| Problem description |
From the entries that follow, copy each line in which "forEach" appears.

(Entries taken from a collection)
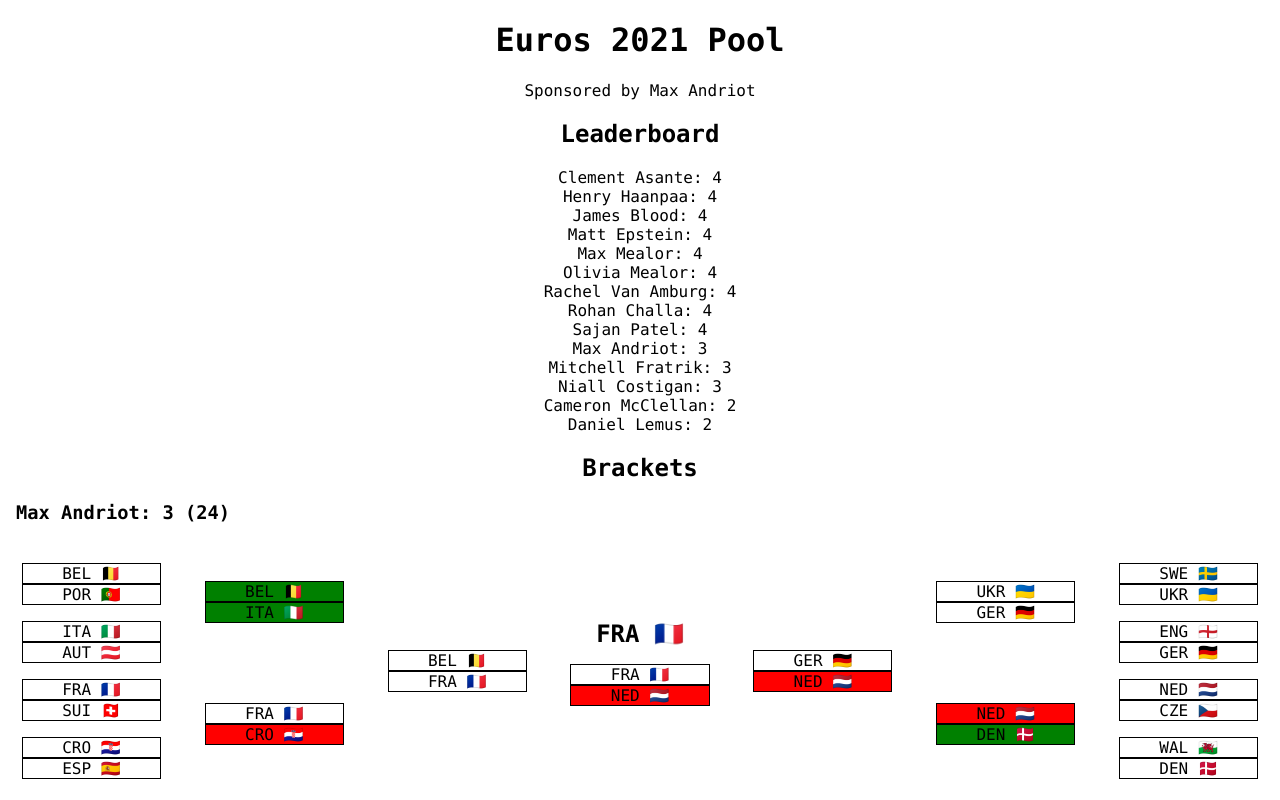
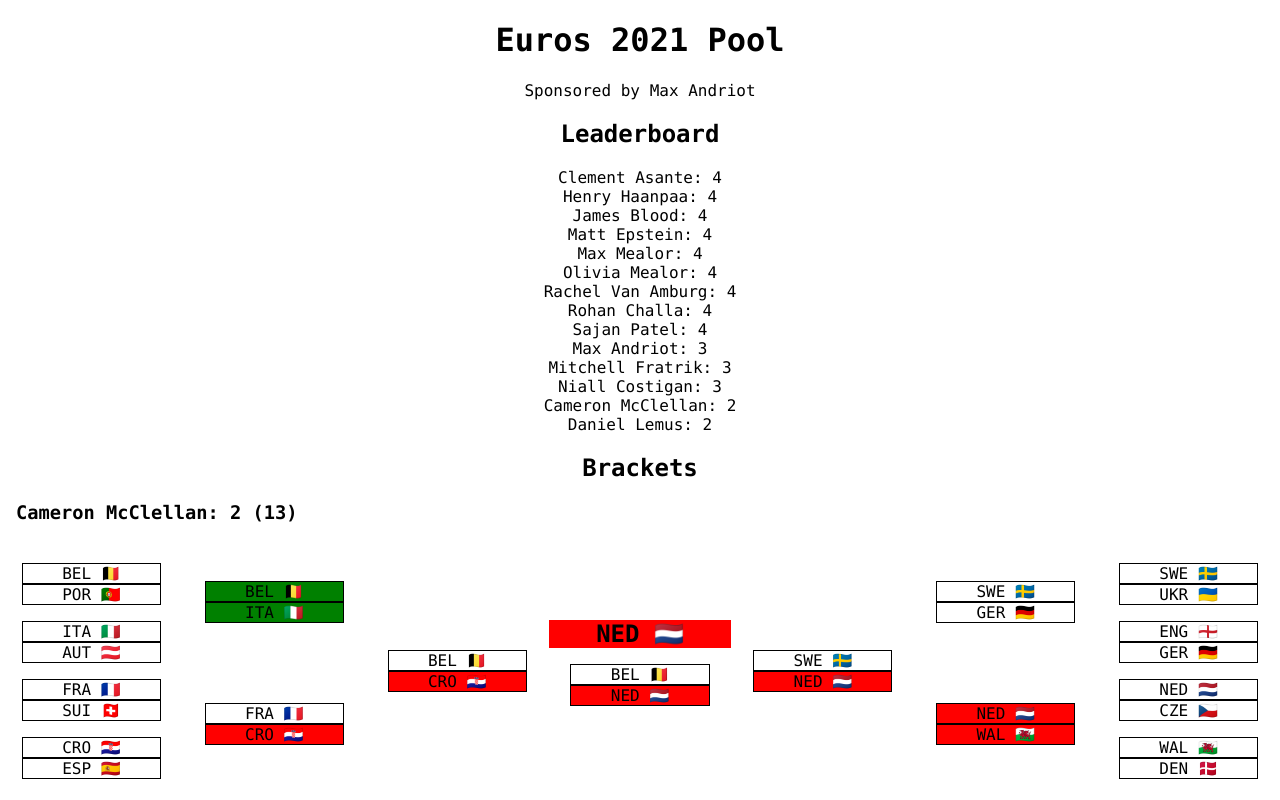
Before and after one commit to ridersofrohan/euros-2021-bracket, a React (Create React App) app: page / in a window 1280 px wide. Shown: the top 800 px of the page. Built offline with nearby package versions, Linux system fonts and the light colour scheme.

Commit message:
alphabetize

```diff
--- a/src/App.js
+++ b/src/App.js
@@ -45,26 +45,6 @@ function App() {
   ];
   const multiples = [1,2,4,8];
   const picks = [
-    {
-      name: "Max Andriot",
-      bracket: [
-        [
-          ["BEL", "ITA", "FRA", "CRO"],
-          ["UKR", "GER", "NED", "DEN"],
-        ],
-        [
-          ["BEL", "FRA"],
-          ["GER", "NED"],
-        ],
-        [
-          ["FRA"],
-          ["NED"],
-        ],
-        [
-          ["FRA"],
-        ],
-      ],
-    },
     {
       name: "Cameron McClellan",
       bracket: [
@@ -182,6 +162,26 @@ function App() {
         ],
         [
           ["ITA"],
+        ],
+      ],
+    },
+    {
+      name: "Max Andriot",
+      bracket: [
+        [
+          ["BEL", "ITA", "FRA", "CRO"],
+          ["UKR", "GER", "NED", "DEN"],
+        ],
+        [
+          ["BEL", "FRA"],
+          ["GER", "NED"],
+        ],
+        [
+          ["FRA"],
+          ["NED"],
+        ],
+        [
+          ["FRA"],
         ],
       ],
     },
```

==

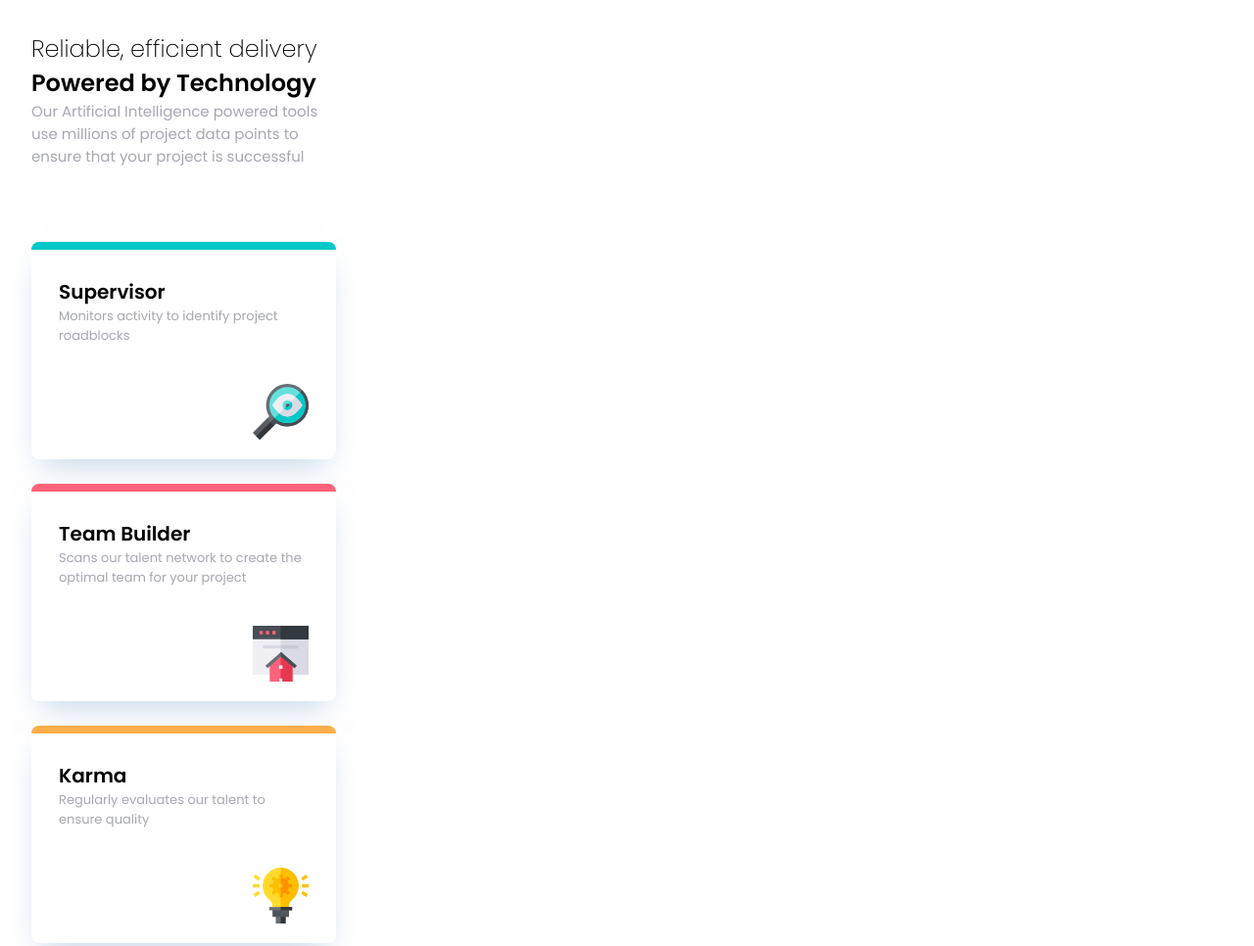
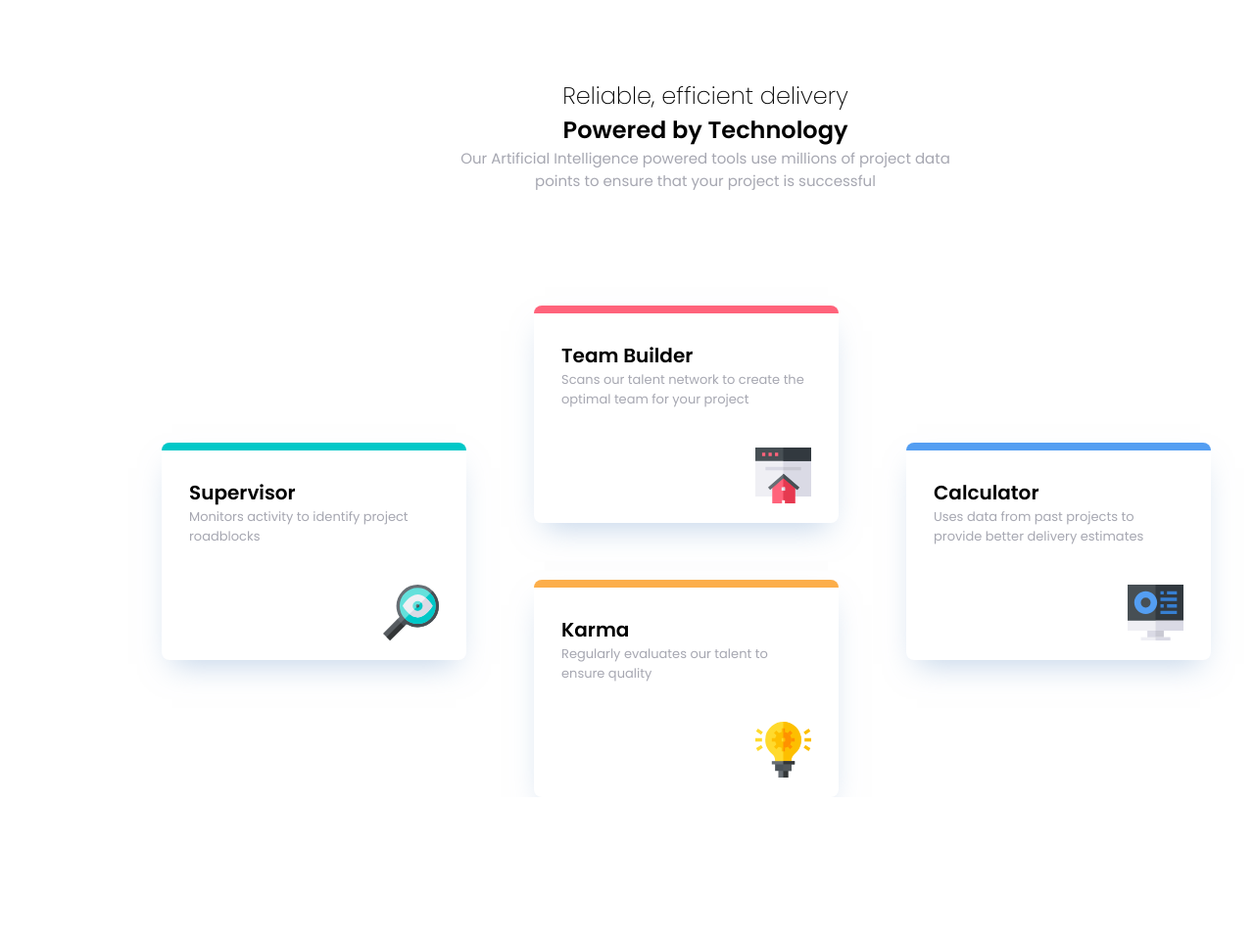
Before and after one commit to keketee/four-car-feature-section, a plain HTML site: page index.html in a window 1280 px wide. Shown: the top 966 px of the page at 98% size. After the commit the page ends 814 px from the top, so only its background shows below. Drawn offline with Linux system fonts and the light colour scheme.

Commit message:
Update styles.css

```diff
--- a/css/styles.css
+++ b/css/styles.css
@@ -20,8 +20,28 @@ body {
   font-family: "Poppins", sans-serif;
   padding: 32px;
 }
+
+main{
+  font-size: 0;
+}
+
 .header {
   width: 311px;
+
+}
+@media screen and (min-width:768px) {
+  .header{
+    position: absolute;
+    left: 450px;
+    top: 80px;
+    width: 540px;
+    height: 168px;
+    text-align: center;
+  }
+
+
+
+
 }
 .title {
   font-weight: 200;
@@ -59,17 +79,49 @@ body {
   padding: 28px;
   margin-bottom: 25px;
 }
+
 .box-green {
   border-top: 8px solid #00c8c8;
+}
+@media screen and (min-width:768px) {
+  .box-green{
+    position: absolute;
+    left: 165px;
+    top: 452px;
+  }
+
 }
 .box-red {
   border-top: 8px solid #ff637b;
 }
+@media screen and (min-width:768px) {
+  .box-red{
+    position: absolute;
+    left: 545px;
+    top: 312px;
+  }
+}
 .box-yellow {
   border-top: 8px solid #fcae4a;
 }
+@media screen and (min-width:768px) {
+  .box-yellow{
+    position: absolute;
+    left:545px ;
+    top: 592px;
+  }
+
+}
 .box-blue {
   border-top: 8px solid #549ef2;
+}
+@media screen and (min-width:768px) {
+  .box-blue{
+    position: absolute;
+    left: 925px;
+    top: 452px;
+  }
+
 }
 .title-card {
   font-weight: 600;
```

...

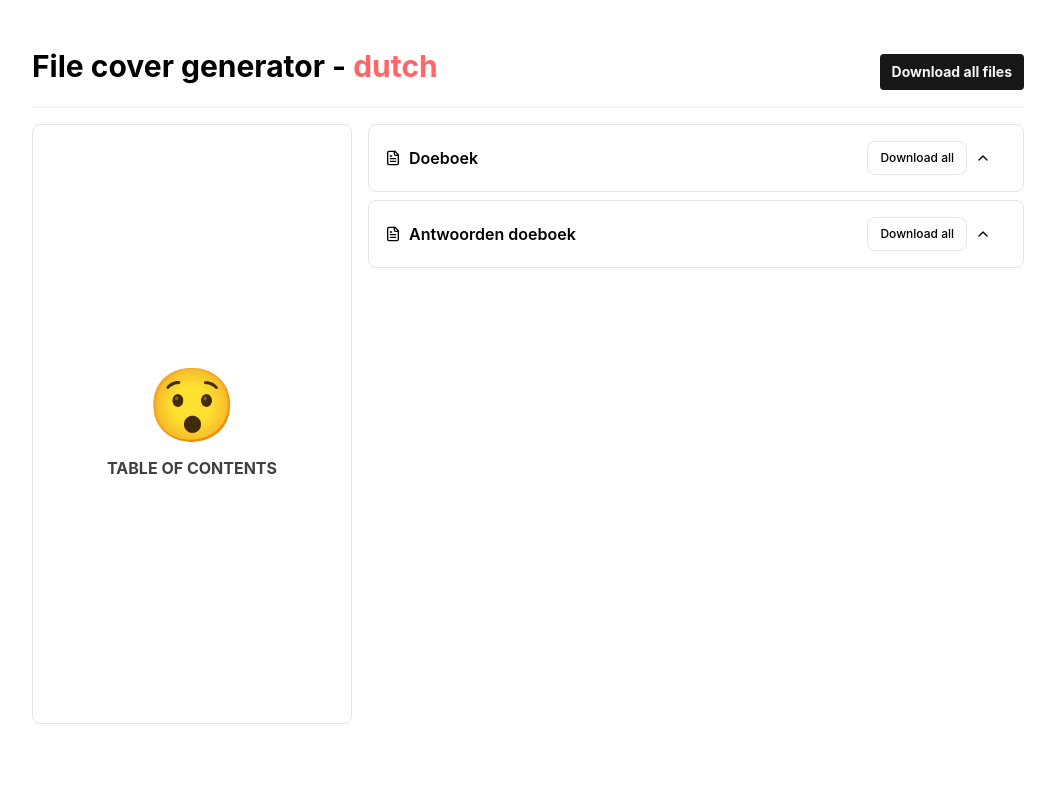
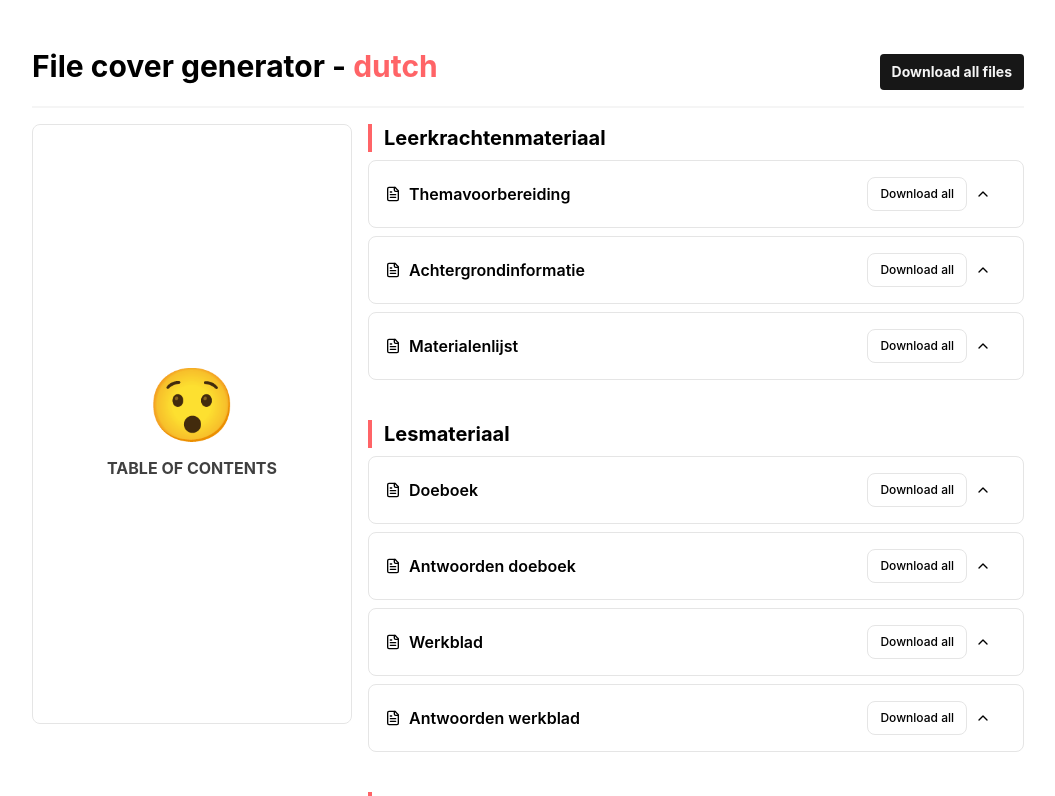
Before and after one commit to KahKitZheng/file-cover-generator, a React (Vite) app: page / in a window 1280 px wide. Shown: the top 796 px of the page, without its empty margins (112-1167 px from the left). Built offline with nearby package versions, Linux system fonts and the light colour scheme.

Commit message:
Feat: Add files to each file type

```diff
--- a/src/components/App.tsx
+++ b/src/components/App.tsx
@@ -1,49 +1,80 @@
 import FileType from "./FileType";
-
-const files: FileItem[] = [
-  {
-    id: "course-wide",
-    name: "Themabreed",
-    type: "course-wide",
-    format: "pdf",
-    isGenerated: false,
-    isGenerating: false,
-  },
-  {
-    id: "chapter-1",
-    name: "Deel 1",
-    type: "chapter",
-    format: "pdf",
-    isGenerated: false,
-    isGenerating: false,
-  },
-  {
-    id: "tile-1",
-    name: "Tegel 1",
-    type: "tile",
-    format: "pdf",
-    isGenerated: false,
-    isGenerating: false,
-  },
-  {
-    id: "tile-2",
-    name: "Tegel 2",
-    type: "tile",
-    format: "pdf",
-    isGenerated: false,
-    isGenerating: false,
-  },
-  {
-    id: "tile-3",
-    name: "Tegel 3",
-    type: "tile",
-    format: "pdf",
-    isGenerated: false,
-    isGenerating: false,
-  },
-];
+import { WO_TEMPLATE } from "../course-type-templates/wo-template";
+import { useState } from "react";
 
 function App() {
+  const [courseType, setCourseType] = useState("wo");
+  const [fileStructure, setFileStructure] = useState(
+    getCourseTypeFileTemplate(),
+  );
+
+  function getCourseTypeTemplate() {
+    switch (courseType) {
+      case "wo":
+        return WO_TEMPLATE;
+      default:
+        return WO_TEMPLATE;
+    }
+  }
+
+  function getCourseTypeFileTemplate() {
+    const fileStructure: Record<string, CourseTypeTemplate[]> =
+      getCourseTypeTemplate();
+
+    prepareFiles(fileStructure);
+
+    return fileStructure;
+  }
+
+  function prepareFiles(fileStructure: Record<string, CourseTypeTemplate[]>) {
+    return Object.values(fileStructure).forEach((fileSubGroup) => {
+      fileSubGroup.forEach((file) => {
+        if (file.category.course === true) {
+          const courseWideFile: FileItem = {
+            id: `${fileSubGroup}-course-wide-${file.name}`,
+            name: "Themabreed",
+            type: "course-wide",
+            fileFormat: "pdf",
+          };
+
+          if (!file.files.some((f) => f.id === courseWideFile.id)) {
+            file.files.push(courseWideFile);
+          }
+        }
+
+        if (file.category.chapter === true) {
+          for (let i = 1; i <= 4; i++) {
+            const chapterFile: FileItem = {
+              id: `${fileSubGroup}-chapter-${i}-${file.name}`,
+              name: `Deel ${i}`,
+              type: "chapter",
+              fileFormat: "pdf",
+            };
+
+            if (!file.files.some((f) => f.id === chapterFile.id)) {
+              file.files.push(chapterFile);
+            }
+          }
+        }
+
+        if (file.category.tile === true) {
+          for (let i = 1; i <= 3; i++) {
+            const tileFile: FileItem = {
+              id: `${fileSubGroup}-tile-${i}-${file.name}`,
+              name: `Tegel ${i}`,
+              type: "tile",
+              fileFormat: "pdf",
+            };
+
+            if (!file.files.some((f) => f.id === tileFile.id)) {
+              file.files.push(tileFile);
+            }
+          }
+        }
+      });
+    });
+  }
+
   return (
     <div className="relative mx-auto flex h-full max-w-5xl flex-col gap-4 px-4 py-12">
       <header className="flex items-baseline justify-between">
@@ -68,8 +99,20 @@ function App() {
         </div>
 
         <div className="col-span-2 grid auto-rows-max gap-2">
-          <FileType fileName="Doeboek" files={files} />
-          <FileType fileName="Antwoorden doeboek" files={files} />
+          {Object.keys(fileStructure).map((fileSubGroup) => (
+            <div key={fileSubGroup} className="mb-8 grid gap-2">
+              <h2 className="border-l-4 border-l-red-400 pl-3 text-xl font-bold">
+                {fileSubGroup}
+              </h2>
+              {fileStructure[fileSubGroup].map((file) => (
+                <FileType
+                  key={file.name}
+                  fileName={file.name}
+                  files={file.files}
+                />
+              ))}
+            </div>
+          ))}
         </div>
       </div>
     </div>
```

| Answer to this problem |
+    return Object.values(fileStructure).forEach((fileSubGroup) => {
+      fileSubGroup.forEach((file) => {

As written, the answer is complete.